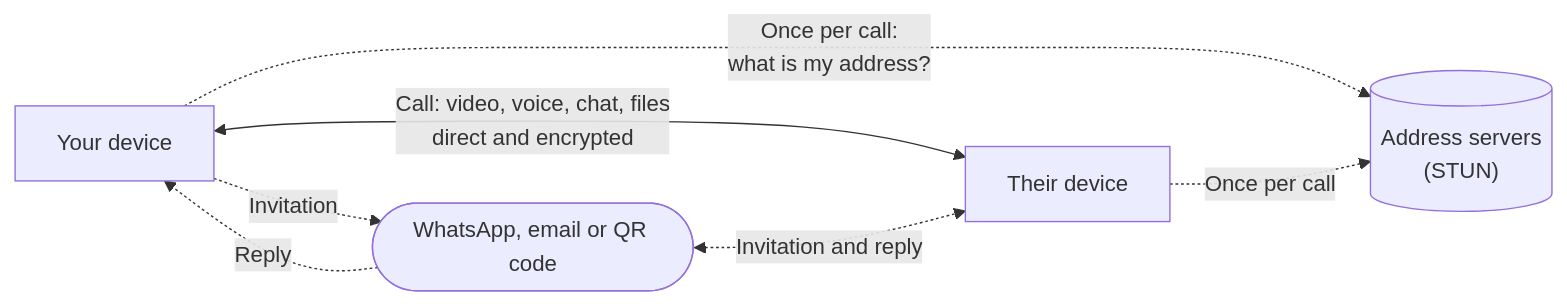
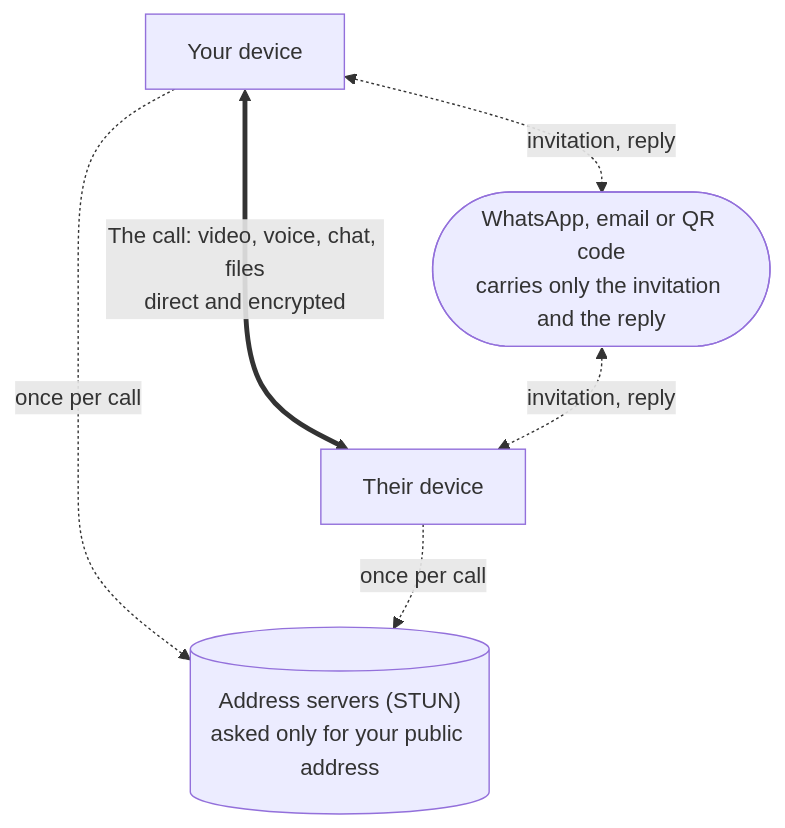
Before and after one commit to melihercan/DirectCallMe-Community: the second of 2 diagrams in wiki/Getting-Started.md, drawn with Mermaid.

Commit message:
Getting started: clearer diagram of what travels where

````diff
--- a/wiki/Getting-Started.md
+++ b/wiki/Getting-Started.md
@@ -38,9 +38,9 @@
 ```mermaid
-flowchart LR
-    A["Your device"] <-->|"Call: video, voice, chat, files<br/>direct and encrypted"| B["Their device"]
-    A -. "Invitation" .-> M(["WhatsApp, email or QR code"])
-    M -. "Reply" .-> A
-    M <-. "Invitation and reply" .-> B
-    A -. "Once per call:<br/>what is my address?" .-> S[("Address servers<br/>(STUN)")]
-    B -. "Once per call" .-> S
+flowchart TB
+    M(["WhatsApp, email or QR code<br/>carries only the invitation and the reply"])
+    A["Your device"] <==>|"The call: video, voice, chat, files<br/>direct and encrypted"| B["Their device"]
+    A <-. "invitation, reply" .-> M
+    M <-. "invitation, reply" .-> B
+    A -. "once per call" .-> S[("Address servers (STUN)<br/>asked only for your public address")]
+    B -. "once per call" .-> S
 ```
````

* * *

Everything in the material except the pictures should be output verbatim.

The completed task:
Before and after one commit to melihercan/DirectCallMe-Community: the second of 2 diagrams in wiki/Getting-Started.md, drawn with Mermaid.

Commit message:
Getting started: clearer diagram of what travels where

````diff
--- a/wiki/Getting-Started.md
+++ b/wiki/Getting-Started.md
@@ -38,9 +38,9 @@
 ```mermaid
-flowchart LR
-    A["Your device"] <-->|"Call: video, voice, chat, files<br/>direct and encrypted"| B["Their device"]
-    A -. "Invitation" .-> M(["WhatsApp, email or QR code"])
-    M -. "Reply" .-> A
-    M <-. "Invitation and reply" .-> B
-    A -. "Once per call:<br/>what is my address?" .-> S[("Address servers<br/>(STUN)")]
-    B -. "Once per call" .-> S
+flowchart TB
+    M(["WhatsApp, email or QR code<br/>carries only the invitation and the reply"])
+    A["Your device"] <==>|"The call: video, voice, chat, files<br/>direct and encrypted"| B["Their device"]
+    A <-. "invitation, reply" .-> M
+    M <-. "invitation, reply" .-> B
+    A -. "once per call" .-> S[("Address servers (STUN)<br/>asked only for your public address")]
+    B -. "once per call" .-> S
 ```
````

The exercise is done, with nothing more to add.